Political and social subversion combine in the exhibition of Nassredine Bennacer’s (b. Algeria 1967) Erreur 404 (2016) and Bashar Suleiman, Yazan El Zubi, and Laith Demashqieh’s Thug Mojo (2019). Bennacer’s work consists of a map of colonial Algeria, which was made during colonial times, titled “La France.” In response to this, Bennacer has stamped “Erreur 404” over the top, pointing out that the map is incorrect. Next to it, a piece of fabric hangs from the ceiling adorned with shells, inspired by the garment worn by those who perform Zar—a community healing ritual involving musical performances in which women play a leading role. “The mystical practice is looked upon as subversive in a context where we are still feeling the effects of colonial legacies,” explains Tamimi. “Part of that rationalization came with modernity and laid the basis for the colonial project to begin. So the mystical, magical, and occult are looked upon as forces that redefine the lines between the rational or the irrational, the obtainable or the futile.” Below the fabric, the sound of Zar performances can be heard besides displays of drawings evoking healing and strength, complete with charcoal and chalk. The exhibition seeks to tap into postcolonial politics whereby the magical and mystical are proposed as tools of resistance in the face of the hegemonic discourse of the colonizer. Naresh Kumar’s (b. India 1988) film To the Black Sun (2014-2019) also illustrates how the performance of a spiritual ritual can protest a non-democratic or oppressive reality. The work’s inspiration comes from the Chhatt festival in the artist’s hometown of Patna, India. During the festival, Kumar would watch his father prostrate himself before the sun, paying obeisance to it. Within the film, however, Kumar layers his body with mud in reaction to a contemporary society, which he believes is rapidly blackening that sun.

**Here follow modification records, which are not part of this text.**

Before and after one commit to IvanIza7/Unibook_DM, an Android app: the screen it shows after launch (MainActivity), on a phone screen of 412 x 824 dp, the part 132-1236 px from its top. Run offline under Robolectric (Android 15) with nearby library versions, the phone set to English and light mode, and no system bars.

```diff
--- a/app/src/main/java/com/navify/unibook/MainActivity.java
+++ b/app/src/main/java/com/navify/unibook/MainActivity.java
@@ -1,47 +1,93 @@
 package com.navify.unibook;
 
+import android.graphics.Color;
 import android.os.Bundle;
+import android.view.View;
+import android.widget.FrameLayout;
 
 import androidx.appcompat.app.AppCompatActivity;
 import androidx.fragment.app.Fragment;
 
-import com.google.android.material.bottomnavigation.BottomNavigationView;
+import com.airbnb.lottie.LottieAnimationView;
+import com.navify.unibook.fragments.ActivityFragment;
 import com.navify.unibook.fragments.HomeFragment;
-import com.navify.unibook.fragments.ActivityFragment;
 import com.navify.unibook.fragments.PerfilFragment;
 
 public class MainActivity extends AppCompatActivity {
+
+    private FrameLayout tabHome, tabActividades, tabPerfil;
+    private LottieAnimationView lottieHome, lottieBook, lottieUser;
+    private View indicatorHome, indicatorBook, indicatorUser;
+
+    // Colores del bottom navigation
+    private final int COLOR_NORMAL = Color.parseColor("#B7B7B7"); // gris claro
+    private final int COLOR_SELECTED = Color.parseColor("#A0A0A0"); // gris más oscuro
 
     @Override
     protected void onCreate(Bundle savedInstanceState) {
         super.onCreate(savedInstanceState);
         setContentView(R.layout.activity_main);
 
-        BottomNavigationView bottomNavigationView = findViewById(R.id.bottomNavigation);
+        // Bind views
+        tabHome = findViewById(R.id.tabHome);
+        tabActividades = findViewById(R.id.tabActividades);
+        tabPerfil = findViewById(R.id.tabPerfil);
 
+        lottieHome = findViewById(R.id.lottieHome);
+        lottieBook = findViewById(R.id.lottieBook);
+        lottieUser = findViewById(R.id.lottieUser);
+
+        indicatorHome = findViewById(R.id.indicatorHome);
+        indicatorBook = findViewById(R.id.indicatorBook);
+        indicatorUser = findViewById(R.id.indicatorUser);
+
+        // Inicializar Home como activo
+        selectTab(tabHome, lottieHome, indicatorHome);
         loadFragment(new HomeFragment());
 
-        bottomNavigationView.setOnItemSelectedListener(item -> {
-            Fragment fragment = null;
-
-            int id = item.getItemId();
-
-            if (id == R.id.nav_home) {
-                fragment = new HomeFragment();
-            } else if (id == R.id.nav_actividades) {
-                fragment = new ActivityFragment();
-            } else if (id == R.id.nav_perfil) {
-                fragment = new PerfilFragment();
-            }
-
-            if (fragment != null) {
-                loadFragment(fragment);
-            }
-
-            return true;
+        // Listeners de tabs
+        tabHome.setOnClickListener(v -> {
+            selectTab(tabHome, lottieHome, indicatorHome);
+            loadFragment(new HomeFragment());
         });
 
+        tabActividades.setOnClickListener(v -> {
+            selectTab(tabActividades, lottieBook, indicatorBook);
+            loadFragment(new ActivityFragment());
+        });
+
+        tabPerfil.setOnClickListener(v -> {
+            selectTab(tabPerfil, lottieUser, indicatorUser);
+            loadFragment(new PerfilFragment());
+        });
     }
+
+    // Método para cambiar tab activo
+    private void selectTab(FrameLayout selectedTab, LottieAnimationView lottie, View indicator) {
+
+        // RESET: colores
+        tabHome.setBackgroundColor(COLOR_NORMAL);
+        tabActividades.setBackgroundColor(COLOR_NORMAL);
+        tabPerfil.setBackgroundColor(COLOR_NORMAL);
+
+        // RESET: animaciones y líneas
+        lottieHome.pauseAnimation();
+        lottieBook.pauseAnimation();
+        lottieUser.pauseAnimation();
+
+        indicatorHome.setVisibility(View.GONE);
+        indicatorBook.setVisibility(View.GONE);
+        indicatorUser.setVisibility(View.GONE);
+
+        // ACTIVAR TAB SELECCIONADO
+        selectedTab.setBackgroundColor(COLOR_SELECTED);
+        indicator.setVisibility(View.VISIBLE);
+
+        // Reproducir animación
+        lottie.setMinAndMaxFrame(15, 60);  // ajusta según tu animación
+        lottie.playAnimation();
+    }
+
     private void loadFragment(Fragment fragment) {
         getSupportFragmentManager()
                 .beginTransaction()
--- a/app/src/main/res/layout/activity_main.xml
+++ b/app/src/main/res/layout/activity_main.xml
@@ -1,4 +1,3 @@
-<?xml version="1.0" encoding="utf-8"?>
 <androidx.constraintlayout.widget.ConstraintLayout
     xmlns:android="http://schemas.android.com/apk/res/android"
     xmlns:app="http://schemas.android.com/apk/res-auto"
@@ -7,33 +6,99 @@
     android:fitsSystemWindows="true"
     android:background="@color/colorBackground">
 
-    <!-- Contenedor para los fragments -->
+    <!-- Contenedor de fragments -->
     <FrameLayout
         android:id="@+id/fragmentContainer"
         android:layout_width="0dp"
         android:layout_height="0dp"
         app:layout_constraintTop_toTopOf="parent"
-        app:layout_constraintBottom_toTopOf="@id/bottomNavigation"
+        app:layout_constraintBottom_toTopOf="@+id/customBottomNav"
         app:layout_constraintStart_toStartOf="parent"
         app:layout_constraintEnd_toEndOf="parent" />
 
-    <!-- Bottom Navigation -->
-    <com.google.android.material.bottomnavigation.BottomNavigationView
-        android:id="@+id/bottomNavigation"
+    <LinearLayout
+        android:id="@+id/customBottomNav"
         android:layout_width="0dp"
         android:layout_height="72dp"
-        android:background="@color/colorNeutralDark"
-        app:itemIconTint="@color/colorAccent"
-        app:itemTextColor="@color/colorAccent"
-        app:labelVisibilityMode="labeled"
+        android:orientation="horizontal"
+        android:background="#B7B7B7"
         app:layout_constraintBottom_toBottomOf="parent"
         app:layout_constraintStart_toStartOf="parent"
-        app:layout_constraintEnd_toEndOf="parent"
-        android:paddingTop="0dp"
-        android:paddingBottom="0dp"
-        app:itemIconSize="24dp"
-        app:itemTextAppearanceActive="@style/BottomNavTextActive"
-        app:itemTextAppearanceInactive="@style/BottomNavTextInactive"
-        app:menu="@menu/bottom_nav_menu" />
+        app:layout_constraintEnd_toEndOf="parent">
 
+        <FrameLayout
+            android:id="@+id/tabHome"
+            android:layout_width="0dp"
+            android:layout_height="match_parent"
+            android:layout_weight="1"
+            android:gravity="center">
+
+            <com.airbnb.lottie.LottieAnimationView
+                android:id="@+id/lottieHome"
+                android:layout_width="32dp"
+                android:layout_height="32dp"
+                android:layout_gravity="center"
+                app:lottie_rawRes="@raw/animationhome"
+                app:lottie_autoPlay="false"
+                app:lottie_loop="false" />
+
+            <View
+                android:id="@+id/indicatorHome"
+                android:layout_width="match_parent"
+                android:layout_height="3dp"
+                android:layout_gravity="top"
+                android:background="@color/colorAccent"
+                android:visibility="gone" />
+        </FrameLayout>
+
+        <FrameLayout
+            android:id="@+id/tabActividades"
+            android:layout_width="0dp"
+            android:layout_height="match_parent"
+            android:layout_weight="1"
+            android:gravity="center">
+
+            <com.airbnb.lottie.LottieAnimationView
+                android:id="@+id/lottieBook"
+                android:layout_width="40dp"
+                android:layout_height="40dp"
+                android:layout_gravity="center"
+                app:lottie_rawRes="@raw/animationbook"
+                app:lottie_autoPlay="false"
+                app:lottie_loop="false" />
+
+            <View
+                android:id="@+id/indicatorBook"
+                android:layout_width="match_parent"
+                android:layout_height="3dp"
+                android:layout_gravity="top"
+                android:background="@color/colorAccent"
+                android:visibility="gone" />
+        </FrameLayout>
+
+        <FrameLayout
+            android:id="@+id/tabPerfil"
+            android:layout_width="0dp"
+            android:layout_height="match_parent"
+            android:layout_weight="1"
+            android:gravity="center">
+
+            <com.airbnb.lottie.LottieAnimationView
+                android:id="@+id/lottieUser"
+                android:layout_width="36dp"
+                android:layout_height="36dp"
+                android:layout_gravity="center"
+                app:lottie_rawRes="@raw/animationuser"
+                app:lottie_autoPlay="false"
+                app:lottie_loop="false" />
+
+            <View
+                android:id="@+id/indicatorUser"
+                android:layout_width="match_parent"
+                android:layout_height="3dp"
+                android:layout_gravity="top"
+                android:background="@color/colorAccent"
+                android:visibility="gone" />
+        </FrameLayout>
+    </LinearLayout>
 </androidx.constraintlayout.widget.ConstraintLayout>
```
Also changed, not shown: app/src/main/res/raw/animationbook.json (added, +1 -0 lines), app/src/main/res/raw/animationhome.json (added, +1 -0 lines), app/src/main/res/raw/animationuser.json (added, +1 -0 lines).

The reclamation of a future occupied by different voices is likewise evident in the work of Magdu Magdy (b. Kuwait, 1990). In Radical Empathy (2019, work in progress), an audio essay evokes magic incantations and feelings of disconnection. Looking at the feeling of being “othered,” the work asks how language(s) can be used to carve out spaces for the marginalized, and how it can also move beyond “capitalist realism.” Nawaf Radwan similarly meditates on language as a tool of resistance, albeit by deploying the written word as a form of inner sound. Ephemeral Territories concludes with Philosophical Suicide (2018), where Fai Ahmed (b. Saudi Arabia, 1990) and Magdy analyze the glitch as a subversive force. Composed of noise fragments, the video work deconstructs the absence of meaning and systems of failure while disrupting the miscommunications that govern everyday life.
Probing the social and the political possibility of the auditory, Ephemeral Territories explores the transformative and subversive potential of sound as a tool to construct alternative narratives and landscapes. The exhibition uses noise to disrupt the boundaries between the rational and the irrational, transcending failed ideologies and colonial legacies.
Ephemeral Territories runs until 9th April 2019 at The Lab, Darat al Funun; Amman, Jordan.
Lizzy Vartanian Collier is a London-based writer with a special interest in contemporary Middle Eastern Art. She has a BA in Art History and an MA in Contemporary Art and Art Theory of Asia and Africa from the School of Oriental and African Studies. She runs the Gallery Girl blog and has written for After Nyne, Arteviste, Canvas Magazine, Harper's Bazaar Arabia, Ibraaz, Jdeed Magazine,ReOrient, and Suitcase Magazine. Lizzy is also curator of Arab Women Artists Now - AWAN 2018 (London)